In Switzerland, the general survey was conducted in all German-speaking cantons except Appenzell Innerrhoden, as this canton does not yet employ school principals. Thus, school principals in the cantons of Aargau, Appenzell Ausserrhoden, Basel-Landschaft, Basel-Stadt, Bern, Fribourg, Glarus, Graubünden, Lucerne, Nidwalden, Obwalden, Schaffhausen, Schwyz, Solothurn, St. Gallen, Thurgau, Uri, Zurich and Zug were surveyed. In addition, school principals in Liechtenstein were surveyed. A total of around 5400 school principals took part in the general survey.
The starting point of a scientific study of school leadership is the insight into its central importance for the quality of schools and their development.
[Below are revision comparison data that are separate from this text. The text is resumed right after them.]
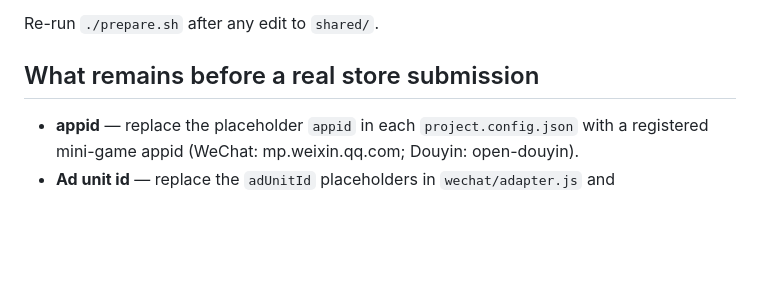
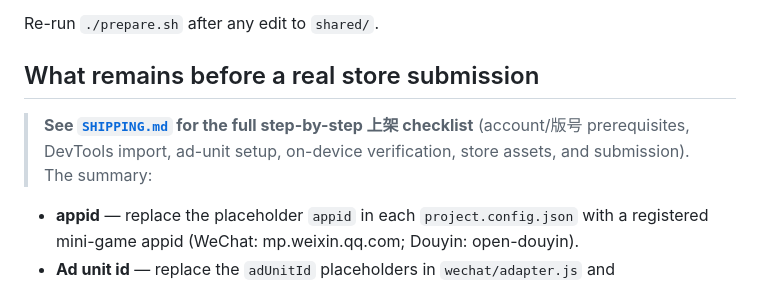
Before and after one commit to maweis1981/rust_bevy_lua_game, a Markdown page: miniprogram/README.md, the part around the change. GitHub-like rendering; blank space fills up the shorter version.

```diff
--- a/miniprogram/README.md
+++ b/miniprogram/README.md
@@ -117,6 +117,10 @@ Re-run `./prepare.sh` after any edit to `shared/`.
 
 ## What remains before a real store submission
 
+> **See [`SHIPPING.md`](SHIPPING.md) for the full step-by-step 上架 checklist**
+> (account/版号 prerequisites, DevTools import, ad-unit setup, on-device
+> verification, store assets, and submission). The summary:
+
 - **appid** — replace the placeholder `appid` in each `project.config.json` with
   a registered mini-game appid (WeChat: mp.weixin.qq.com; Douyin: open-douyin).
 - **Ad unit id** — replace the `adUnitId` placeholders in `wechat/adapter.js`
```
Also changed, not shown: miniprogram/SHIPPING.md (added, +125 -0 lines).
The importance of school leadership for the quality and development of schools and the relevance of professionalizing school leaders are well supported by scientific evidence and are now increasingly emphasized by school leaders themselves, by educational researchers, and also by educational policy makers. For example, the effectiveness and success of improvement efforts depend to a large extent on the performance of school leaders. Extensive empirical efforts of quantitatively oriented school effectiveness research – predominantly in North America, Great Britain, Australia and New Zealand, but also in the Netherlands as well as in the Scandinavian countries – revealed that the pedagogical control of schools by school leaders is a central factor for the quality of a school. Recent studies on school development or school improvement also emphasize the relevance of school leadership, especially with regard to the intended continuous improvement process in any school (for a critical overview see, among others, Huber, 1999a). School leadership thus assumes a central role in all phases of the school development process. It is often described as responsible for maintaining a view of the whole school in the targeted improvement processes and for ensuring meaningful coordination of individual activities.
In addition, it is to create intraschool conditions for continuous professional development and increasing professionalization of teachers. It bears responsibility for the development of a cooperative school culture, etc. In the current literature, but also in educational policy and practice, it is also recognized that principals face new and expanded demands in light of current developments, namely, for example, the indicated shift in tasks and competencies. The role and function of school leadership have changed significantly, are currently changing, and will continue to change. In German-language school research, however, there are large research desiderata open, for example, with regard to concrete school leadership actions.
In view of the relevance of school leaders and the changing demands for high competence, their qualification (the quantity and quality of training and continuing education) is also of great importance. Up to now, however, it has often been wrongly assumed that there is an identity of competencies between teachers and school management staff. Not least for this reason, there is a lack in the German-speaking world of both a precise job and requirements profile of school administrators and, in particular, studies on the stress and strain experienced by school administrators.